Salmonella entericaserovar Typhimurium PhoPQ two component system (TCS) is activated by low Mg2+ levels, low pH and by antimicrobial peptides (AP). Under Mg2+ limitation, the PhoPQ system induces pmrDexpression, which post-translationally activates the PmrAB TCS. PhoPQ and PmrAB control many genes required for intracellular survival and pathogenesis. These include the polymyxin resistance ( pmr)operon, which is required for aminoarabinose modification of LPS and protecting the outer membrane from antimicrobial peptide disruption and killing. Extracellular DNA is a ubiquitous polymer in the matrix of biofilms and accumulates in some infection sites. Extracellular DNA chelates cations and thus activates the Pseudomonas aeruginosaPhoPQ/PmrAB systems, leading to expression of the orthologous arn( pmr) operon. Results
Here we show that extracellular DNA induces expression of the
S. Typhimurium pmrantimicrobial peptide resistance operon in a PhoPQ and PmrAB-dependent manner. Induction of the pmrgenes by DNA was blocked when present with excess Mg2+. Exogenous DNA led to increased resistance of planktonic cultures to aminoglycosides, antimicrobial peptides (AP) and ciprofloxacin, but only AP resistance was PhoPQ/PmrAB-dependent. Extracellular DNA was shown to be a matrix component of S. Typhimurium biofilms cultivated in flow chambers and on glass surfaces. A pmrH-gfpfusion was highly expressed in flow chamber biofilms cultivated in medium with repressing levels of 10 mM Mg2+ and co-localized with eDNA. Expression of pmrH-luxwas monitored in plastic peg biofilms and shown to require PhoPQ and PmrAB. Biofilms had higher levels of pmrHexpression compared to planktonic cultures. We propose that DNA accumulation in biofilms contributes to the increased pmrH-luxexpression in biofilms. Conclusions
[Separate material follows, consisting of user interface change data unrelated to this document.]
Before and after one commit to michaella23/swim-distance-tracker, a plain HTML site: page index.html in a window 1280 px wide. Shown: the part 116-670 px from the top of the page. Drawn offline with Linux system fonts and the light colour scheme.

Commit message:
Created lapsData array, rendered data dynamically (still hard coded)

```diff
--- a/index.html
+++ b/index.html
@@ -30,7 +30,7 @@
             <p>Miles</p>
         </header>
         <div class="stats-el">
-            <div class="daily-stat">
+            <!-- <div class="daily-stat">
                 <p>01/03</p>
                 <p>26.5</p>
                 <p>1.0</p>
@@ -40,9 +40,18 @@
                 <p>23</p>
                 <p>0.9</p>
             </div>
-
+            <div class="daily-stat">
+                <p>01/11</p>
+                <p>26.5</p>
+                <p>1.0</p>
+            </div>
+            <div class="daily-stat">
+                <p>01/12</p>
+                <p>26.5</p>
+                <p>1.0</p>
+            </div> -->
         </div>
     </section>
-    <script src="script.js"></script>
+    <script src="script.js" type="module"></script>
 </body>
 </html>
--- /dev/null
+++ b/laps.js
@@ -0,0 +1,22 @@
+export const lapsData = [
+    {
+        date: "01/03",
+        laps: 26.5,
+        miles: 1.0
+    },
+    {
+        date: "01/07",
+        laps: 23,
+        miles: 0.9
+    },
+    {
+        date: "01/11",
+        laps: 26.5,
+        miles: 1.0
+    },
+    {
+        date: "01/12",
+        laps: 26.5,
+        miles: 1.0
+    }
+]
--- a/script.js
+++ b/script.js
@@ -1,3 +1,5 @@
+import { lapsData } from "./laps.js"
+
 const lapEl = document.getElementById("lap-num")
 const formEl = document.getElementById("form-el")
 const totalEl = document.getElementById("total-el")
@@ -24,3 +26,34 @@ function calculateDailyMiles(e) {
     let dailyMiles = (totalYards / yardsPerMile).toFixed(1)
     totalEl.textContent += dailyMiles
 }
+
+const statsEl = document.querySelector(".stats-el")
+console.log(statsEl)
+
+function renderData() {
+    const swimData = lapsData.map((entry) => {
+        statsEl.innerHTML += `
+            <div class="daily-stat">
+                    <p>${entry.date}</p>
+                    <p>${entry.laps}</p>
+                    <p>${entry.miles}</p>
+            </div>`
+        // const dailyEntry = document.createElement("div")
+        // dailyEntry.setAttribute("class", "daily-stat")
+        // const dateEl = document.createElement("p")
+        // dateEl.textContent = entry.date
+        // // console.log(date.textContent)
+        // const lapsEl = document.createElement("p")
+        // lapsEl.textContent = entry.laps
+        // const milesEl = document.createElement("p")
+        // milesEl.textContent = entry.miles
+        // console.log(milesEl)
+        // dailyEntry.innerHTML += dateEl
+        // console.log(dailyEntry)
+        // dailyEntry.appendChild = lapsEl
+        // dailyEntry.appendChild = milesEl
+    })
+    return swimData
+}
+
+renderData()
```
SalmonellaPhoPQ/PmrAB systems and antimicrobial peptide resistance are activated by the cation chelating properties of extracellular DNA. DNA-induced AP resistance may allow immune evasion and increased survival of S.Typhimurium biofilms formed during extracellular growth stages of an infection or outside the host.